Art In Our Time
A History of The Museum of Modern Art
Edited by Harriet Schoenholz Bee and Michelle Elligott. Foreword by Glenn Lowry.

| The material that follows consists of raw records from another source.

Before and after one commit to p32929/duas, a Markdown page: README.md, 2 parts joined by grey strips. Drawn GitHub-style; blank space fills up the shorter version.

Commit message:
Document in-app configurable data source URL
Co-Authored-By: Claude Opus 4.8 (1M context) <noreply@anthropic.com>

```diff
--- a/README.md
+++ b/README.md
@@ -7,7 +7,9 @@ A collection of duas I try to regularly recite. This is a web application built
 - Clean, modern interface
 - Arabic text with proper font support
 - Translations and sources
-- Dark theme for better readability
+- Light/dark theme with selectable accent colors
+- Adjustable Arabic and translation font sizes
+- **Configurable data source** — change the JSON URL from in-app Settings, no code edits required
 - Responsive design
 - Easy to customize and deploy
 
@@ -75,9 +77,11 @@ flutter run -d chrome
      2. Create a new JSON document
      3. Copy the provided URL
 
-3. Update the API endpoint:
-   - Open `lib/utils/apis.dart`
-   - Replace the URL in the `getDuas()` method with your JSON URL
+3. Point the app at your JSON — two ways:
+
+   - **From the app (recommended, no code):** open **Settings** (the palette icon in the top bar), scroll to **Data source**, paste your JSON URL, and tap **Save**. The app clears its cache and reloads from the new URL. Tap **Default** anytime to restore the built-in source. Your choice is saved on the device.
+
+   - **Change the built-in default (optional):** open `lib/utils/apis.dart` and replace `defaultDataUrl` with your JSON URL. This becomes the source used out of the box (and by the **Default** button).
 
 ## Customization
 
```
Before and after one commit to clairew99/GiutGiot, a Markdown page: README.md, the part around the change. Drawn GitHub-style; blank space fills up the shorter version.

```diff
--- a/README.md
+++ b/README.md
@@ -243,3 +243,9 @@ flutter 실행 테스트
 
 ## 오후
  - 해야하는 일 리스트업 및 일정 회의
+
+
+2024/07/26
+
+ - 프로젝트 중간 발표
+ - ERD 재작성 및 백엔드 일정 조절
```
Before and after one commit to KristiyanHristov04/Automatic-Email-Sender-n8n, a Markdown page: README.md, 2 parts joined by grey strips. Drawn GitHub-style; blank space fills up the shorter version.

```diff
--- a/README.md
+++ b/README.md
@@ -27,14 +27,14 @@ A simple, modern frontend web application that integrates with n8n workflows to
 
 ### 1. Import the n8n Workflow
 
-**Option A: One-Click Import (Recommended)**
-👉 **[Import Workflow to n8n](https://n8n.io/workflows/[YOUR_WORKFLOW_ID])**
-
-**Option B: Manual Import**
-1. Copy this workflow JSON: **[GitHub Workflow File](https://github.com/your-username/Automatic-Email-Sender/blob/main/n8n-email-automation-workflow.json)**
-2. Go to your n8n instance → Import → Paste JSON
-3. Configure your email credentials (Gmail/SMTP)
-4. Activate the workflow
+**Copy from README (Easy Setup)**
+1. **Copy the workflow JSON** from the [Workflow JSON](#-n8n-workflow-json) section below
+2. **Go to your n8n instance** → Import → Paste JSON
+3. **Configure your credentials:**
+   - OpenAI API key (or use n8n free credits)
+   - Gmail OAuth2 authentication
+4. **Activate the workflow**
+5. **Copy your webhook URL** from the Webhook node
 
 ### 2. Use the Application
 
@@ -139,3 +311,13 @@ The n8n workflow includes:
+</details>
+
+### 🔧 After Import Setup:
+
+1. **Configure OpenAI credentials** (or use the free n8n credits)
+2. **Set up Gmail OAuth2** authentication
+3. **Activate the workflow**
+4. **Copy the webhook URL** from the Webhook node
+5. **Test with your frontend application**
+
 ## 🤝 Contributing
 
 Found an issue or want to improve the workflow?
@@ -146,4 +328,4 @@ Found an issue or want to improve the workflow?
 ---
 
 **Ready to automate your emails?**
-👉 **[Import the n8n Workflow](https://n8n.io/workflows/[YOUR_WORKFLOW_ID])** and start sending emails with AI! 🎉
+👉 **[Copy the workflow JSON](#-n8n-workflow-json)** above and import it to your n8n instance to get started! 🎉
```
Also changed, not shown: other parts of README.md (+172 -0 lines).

In the late 1920s, conservative policies were the norm among traditional museums--that is, until three progressive patrons of the arts decided to establish an institution devoted exclusively to modern art. When The Museum of Modern Art was founded in 1929, its first director, Alfred H. Barr, Jr., dedicated it to helping people understand and enjoy the new visual arts of the time, his hope was that this new institution would offer New York "perhaps the greatest museum of modern art in the world." The public responded with enthusiasm--and has continued to do so over the history of the Museum's extraordinary development: from an initial gift of eight prints and one drawing, MoMA's collection has grown to include over 100,000 paintings, sculptures, drawings, prints, photographs, architectural models and drawings, and design objects; 19,000 films and four million film stills; and 160,000 books, artists' books, and periodicals. Published on the occasion of the Museum's 75th birthday and the opening of its new building, Art in Our Time: A History of MoMA, is a picture book of historical photographs and archival documents, many of which have never before been published. Included are images of the various Museum buildings and gardens, from its original home in the Heckscher Building at the corner of Fifth Avenue and 57th Street, to its present location in Yoshio Taniguchi's complex on 53rd Street; installation shots of major exhibitions and important events at the Museum, and photographs of curatorial staff and Museum officials whose discerning policies helped shape our understanding of modern art. Documents include excerpts from letters, invitations, and other archival material that tell the story of The Museum of Modern Art from its beginnings to the present. The book is divided into eight sections starting with documentation of the modern art scene in New York prior to the Museum's opening; and then offering a chronology that covers the museum's 75-year history in seven parts divided into 10- to 15-year increments.